- WORK ORDER: Your task is to copy each line of the material that includes "system".
==== DATA SHOWN
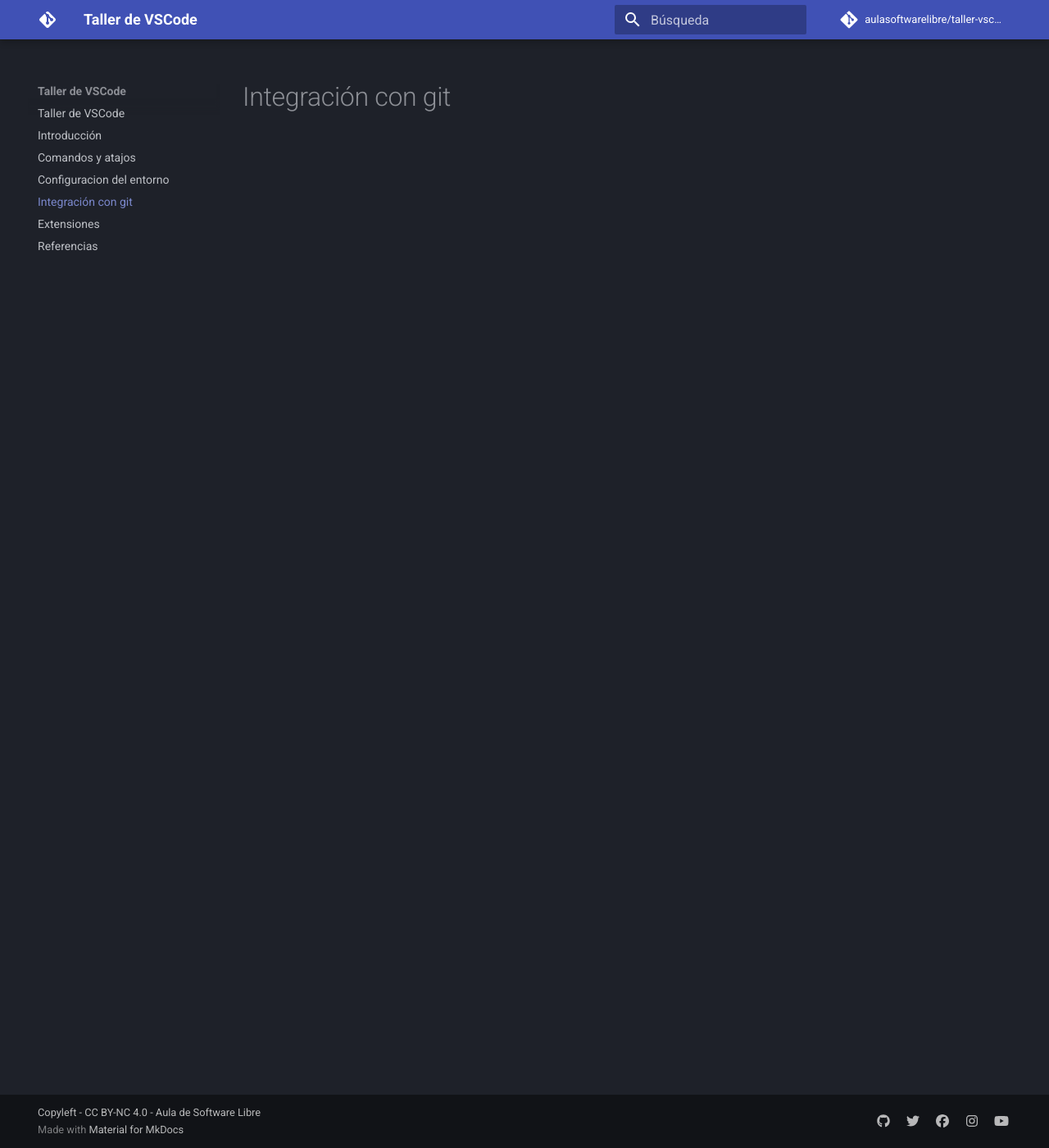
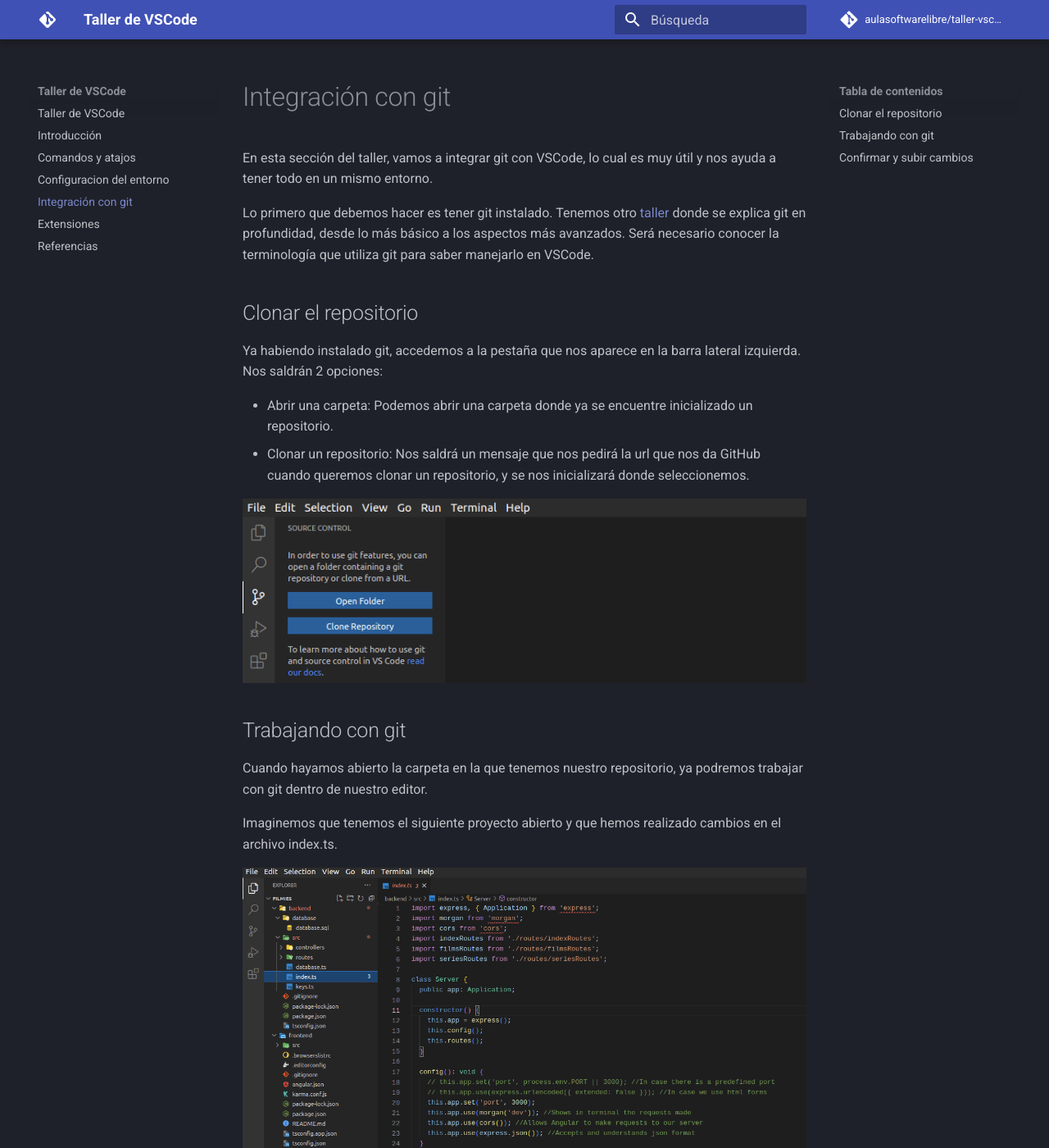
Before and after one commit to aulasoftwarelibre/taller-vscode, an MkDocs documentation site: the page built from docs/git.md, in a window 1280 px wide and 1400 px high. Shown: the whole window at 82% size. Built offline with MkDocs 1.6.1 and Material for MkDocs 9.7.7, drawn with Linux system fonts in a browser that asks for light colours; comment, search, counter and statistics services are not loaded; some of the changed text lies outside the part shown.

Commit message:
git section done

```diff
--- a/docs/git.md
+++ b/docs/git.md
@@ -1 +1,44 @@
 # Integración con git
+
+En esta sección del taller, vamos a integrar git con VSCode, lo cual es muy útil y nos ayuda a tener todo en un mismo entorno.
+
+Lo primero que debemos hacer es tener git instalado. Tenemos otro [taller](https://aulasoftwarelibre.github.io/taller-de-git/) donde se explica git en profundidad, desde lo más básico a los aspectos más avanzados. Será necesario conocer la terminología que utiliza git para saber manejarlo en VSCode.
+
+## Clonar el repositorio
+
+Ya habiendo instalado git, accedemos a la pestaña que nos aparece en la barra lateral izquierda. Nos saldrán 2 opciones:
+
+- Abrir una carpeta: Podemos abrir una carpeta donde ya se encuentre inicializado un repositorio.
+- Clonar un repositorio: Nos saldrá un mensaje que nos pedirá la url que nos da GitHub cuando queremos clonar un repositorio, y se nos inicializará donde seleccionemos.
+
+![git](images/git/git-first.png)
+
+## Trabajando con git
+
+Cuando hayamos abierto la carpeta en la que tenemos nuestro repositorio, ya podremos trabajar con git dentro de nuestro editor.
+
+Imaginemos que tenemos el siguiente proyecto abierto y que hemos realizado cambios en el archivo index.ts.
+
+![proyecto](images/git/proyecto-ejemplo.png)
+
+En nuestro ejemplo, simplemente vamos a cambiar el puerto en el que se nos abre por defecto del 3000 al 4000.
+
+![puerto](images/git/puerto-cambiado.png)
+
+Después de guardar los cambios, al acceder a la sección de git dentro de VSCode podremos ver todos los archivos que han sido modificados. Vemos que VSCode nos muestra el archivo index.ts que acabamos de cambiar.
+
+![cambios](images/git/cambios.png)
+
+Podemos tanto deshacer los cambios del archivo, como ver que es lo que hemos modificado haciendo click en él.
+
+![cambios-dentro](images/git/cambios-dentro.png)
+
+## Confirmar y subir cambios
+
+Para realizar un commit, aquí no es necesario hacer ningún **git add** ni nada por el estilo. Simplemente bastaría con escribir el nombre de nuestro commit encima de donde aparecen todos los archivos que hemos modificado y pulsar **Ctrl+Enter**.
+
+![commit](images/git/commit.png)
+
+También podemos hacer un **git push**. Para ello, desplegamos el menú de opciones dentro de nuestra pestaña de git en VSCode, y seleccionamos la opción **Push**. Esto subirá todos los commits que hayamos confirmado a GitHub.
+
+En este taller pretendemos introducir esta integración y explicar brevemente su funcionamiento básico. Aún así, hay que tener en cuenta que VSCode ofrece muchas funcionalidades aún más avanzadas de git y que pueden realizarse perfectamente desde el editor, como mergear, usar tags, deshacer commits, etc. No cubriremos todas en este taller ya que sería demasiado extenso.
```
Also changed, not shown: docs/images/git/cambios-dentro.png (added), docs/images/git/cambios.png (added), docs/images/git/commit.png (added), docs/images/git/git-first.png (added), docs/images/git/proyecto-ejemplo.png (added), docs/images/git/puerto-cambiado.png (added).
========
==== DATA SHOWN
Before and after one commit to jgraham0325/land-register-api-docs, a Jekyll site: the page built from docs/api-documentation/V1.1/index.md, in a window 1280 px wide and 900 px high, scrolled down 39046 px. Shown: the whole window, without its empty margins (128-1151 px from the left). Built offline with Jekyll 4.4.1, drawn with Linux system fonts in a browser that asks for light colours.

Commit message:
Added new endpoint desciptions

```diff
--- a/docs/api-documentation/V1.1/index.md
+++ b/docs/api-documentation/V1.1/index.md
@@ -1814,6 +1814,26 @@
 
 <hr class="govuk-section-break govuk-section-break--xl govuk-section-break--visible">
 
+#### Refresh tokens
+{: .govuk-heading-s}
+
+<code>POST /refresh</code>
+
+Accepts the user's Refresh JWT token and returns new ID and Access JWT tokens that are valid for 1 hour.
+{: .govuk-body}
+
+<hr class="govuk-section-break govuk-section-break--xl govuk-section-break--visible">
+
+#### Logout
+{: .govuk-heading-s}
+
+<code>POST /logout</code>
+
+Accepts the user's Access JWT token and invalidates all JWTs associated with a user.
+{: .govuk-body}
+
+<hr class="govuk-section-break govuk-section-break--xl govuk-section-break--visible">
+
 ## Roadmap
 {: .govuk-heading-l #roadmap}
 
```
========
==== DATA SHOWN
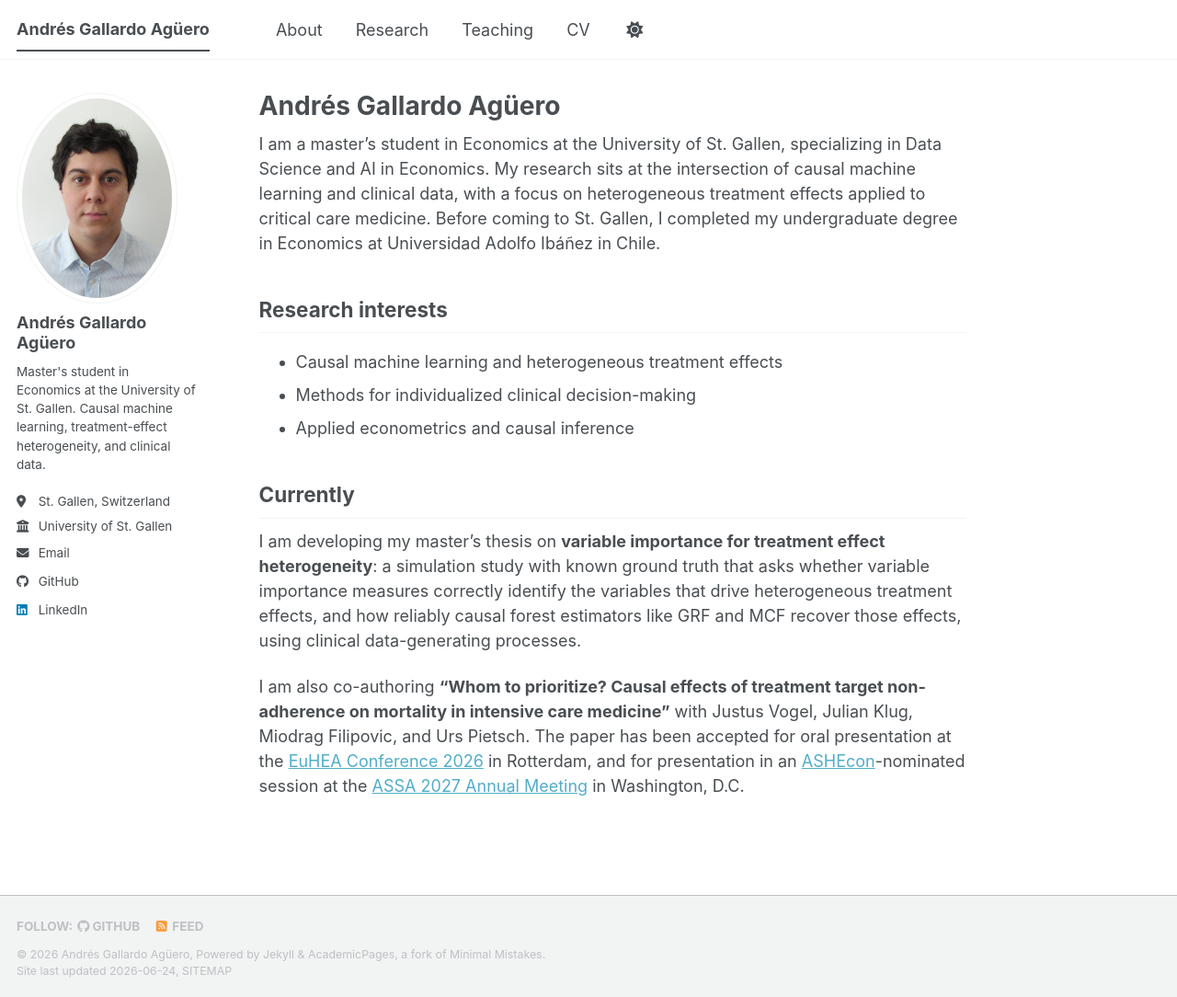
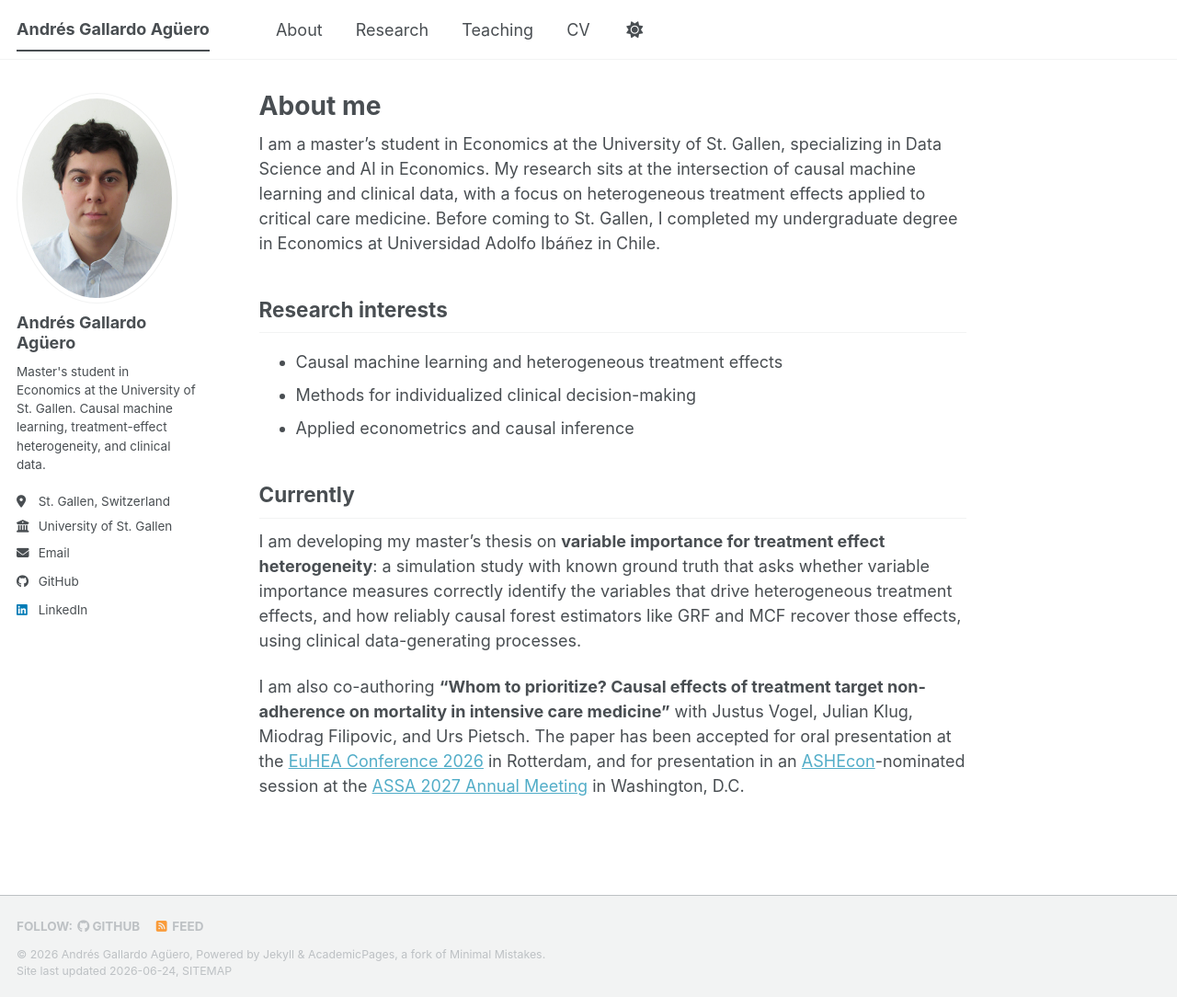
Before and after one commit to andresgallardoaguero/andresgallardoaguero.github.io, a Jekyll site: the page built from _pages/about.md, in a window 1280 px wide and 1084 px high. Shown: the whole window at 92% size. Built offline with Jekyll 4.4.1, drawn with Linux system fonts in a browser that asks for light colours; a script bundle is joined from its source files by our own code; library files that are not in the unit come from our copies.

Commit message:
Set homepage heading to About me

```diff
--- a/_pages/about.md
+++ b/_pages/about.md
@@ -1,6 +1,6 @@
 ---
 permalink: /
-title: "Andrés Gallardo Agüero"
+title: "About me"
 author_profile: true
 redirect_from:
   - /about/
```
========
- TASK OUTPUT:
Before and after one commit to aulasoftwarelibre/taller-vscode, an MkDocs documentation site: the page built from docs/git.md, in a window 1280 px wide and 1400 px high. Shown: the whole window at 82% size. Built offline with MkDocs 1.6.1 and Material for MkDocs 9.7.7, drawn with Linux system fonts in a browser that asks for light colours; comment, search, counter and statistics services are not loaded; some of the changed text lies outside the part shown.
Before and after one commit to jgraham0325/land-register-api-docs, a Jekyll site: the page built from docs/api-documentation/V1.1/index.md, in a window 1280 px wide and 900 px high, scrolled down 39046 px. Shown: the whole window, without its empty margins (128-1151 px from the left). Built offline with Jekyll 4.4.1, drawn with Linux system fonts in a browser that asks for light colours.
Before and after one commit to andresgallardoaguero/andresgallardoaguero.github.io, a Jekyll site: the page built from _pages/about.md, in a window 1280 px wide and 1084 px high. Shown: the whole window at 92% size. Built offline with Jekyll 4.4.1, drawn with Linux system fonts in a browser that asks for light colours; a script bundle is joined from its source files by our own code; library files that are not in the unit come from our copies.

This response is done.